The game—FoldIt—is an exercise in molecular origami. I use my mouse to tug and twist at a backbone of mottled greens, browns, oranges and reds on my screen, each color representing the properties of a particular region of the protein. Side chains, chemical pendants that make the protein’s building blocks unique, hang off the main backbone like charms on a bracelet.
Proteins are long chains of building blocks called amino acids, the specific number and arrangement of which makes each protein—whether it makes up your hair or carries oxygen in your blood—unique. In the cell, proteins fold as they are assembled, the chain (or backbone) of molecules twisting and kinking to make a structure that resembles a tangled Slinky. A protein's shape (or structure) determines what it does, where it goes, and the molecules with which it interacts.
At the moment I'm working on a poisonous protein produced by the funnel spider. The protein is clearly unhappy: unnaturally elongated, its color palate is more angry red than green, and four atoms have been flagged as too close to one another for comfort.
A few simple moves yield big dividends: From a starting score of 1,807, two quick keystrokes make the protein noticeably more compact. The atoms get their space, and the color palate has shifted toward green. My score now at 7,710, the current high score—8,649—seems within reach. Yet I'm at a loss of how to get there.
I have a PhD in cell and molecular biology from the University of Pennsylvania, but it's not enough. Frustrated, and with my player ranking at a dismal 430th out of 450, I give up.
Having a doctorate means I know how laborious and expensive it is to determine the correct structure for a given protein in the lab. A relatively short protein of, say 100 amino acids, could assume trillions of different shapes. Only one is correct—typically the one with the lowest energy. That's because, as University of Washington (U.W.) in Seattle biochemist David Baker explains it, a protein's structure is like a ball on a sloping floor: It will find its lowest energy state just as the ball will naturally roll to the surface's lowest point. Figuring out the "correct" shape of a given protein, then means finding the shape with the lowest energy level.

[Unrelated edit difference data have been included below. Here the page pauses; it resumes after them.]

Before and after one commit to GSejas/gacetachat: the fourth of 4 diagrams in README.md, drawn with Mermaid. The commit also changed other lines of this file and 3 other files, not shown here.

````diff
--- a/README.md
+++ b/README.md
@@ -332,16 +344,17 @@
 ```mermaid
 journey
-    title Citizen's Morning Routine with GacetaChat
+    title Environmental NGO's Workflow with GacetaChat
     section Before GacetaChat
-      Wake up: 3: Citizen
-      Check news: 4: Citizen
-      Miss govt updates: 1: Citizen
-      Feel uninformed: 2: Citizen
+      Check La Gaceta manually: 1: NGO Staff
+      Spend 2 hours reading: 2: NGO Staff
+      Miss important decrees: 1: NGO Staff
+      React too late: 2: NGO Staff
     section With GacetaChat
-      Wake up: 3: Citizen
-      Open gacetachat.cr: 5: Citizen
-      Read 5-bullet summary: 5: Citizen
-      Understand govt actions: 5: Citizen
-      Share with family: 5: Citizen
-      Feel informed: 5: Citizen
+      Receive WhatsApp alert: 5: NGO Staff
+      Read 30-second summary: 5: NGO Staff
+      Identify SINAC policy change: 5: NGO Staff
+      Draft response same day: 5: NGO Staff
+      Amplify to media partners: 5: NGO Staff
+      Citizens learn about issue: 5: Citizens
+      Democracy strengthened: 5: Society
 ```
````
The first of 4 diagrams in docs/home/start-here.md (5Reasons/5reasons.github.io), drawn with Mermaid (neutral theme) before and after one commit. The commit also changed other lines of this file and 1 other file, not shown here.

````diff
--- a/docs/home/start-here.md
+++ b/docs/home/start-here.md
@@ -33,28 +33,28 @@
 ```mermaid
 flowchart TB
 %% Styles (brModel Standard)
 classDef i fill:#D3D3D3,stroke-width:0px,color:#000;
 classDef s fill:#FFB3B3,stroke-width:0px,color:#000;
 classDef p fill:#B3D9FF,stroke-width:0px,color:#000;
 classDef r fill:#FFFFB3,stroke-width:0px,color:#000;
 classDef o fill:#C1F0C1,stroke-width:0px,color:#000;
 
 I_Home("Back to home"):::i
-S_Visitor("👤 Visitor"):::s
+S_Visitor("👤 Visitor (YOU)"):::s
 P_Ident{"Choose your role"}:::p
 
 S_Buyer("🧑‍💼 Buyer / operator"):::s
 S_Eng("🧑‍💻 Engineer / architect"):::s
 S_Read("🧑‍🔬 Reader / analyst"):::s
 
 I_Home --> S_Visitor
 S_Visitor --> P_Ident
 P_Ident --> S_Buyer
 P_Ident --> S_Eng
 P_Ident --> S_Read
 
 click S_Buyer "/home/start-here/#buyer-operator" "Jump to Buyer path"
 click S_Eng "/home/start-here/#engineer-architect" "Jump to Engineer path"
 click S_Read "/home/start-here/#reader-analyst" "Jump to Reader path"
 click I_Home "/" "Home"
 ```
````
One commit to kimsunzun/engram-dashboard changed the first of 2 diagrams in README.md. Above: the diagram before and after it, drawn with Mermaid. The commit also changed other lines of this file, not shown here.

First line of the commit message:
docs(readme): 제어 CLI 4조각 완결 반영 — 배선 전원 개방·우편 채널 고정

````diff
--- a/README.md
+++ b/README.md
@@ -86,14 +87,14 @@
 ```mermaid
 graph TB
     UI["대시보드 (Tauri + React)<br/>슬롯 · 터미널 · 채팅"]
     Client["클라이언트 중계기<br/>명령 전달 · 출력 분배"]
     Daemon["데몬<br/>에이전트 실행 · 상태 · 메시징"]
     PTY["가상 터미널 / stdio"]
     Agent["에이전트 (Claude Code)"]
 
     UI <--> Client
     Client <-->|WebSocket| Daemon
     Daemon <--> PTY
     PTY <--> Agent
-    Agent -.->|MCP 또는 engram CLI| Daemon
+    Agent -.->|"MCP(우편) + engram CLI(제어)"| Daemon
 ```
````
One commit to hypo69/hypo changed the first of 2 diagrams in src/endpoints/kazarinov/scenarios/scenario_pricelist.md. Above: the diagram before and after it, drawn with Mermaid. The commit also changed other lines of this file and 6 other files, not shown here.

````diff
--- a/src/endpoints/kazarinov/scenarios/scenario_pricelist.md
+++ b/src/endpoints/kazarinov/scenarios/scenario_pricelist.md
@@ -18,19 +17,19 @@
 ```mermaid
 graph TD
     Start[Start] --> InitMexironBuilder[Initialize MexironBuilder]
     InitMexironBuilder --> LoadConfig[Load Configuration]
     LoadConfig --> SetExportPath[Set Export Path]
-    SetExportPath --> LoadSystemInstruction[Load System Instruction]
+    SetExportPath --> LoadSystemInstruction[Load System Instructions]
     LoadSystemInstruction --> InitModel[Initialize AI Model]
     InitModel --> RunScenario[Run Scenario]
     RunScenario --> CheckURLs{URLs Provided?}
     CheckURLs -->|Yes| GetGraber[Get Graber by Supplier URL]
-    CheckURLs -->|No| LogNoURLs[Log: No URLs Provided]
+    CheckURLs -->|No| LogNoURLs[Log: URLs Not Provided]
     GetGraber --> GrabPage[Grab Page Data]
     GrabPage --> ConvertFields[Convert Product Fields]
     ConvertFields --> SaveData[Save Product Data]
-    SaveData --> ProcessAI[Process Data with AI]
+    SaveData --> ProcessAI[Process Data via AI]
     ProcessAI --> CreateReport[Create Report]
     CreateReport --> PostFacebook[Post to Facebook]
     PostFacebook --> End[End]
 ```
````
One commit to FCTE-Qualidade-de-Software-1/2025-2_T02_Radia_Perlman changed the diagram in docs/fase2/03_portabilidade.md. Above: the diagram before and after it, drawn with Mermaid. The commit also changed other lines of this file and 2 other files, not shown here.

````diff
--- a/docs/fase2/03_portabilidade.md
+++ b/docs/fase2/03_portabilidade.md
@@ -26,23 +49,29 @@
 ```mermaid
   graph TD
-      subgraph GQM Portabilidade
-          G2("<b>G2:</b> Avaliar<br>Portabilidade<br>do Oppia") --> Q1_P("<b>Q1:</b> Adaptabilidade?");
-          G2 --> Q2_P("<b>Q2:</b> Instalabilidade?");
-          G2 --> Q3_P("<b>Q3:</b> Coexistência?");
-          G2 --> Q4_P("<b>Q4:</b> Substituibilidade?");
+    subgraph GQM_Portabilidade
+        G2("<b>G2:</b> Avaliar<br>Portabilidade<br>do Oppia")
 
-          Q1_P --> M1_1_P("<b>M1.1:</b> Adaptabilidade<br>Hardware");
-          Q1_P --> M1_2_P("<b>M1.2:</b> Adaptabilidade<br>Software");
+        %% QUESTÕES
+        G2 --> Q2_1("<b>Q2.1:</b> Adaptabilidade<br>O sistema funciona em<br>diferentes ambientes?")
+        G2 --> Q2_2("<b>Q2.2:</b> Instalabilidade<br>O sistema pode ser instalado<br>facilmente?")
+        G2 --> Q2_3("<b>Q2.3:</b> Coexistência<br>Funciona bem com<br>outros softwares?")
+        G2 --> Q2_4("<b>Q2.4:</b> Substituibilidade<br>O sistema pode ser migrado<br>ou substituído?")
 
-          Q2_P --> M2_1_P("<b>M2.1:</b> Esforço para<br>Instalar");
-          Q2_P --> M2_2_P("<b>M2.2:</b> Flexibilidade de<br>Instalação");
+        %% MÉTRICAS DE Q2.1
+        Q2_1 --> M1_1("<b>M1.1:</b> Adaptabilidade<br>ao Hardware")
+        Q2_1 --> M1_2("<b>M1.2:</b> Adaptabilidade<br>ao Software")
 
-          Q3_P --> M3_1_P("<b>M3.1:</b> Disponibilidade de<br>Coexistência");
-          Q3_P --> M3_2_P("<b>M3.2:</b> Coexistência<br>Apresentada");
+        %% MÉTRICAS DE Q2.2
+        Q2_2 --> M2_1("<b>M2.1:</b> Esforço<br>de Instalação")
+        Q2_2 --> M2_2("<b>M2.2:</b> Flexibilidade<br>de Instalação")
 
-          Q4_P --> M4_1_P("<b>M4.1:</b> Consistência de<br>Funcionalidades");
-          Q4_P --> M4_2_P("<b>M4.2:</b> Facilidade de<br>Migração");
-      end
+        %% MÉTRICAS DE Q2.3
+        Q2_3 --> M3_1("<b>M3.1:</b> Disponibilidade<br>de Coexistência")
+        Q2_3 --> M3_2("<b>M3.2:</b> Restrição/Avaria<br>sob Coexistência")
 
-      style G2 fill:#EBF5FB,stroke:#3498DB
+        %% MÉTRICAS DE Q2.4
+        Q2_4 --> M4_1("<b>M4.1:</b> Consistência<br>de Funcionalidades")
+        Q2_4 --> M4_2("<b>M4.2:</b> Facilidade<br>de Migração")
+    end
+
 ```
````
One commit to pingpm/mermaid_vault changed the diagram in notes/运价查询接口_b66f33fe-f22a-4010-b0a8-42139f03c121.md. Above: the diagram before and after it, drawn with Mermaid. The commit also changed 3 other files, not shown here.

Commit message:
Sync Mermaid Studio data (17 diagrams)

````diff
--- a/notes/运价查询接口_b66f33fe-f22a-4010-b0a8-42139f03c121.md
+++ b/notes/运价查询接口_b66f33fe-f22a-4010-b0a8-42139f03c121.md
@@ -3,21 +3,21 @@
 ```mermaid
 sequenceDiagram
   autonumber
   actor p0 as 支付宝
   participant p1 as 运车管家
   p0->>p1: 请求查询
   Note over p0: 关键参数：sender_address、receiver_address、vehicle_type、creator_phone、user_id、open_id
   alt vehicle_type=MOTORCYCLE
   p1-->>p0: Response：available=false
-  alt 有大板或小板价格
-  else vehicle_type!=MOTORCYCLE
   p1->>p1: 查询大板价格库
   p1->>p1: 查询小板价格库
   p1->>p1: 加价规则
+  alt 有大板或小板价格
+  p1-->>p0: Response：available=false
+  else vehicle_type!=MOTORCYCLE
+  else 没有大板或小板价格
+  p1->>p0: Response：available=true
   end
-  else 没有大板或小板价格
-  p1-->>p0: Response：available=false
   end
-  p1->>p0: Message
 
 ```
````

Baker came up with an automated way to do that: Rosetta@home. Like the popular SETI@home screen saver that is used to help sift out any signal from the cosmos that may be of intelligent origin, Rosetta harnesses processing power from idle computers around the world to predict protein shapes, twisting and bending chains to try to get to the minimum energy. Sometimes, the program makes rookie mistakes. Users saw them: "I'm watching what's going on on my computer, and these random moves the computer's making," Baker recalls hearing, "are often just silly."
A colleague, David Salesin, suggested converting Rosetta@home into an interactive game. He connected Baker with Zoran Popović, a computer scientist at U.W., who in turn passed the project to his graduate student, Seth Cooper, and postdoc Adrien Treuille. The first public beta was unveiled a year later.
Your challenge if you download the software: to pull, push, nudge and rotate the protein, represented as a three-dimensional, multicolored pipe, into its correct shape using tools such as pull and tweak, shake and wiggle. Each structure is assigned a score: the lower the energy level, the higher the score. Introductory exercises and in-game aides like "peekaboo," which compares top-scoring solutions with yours, help novices get up to speed.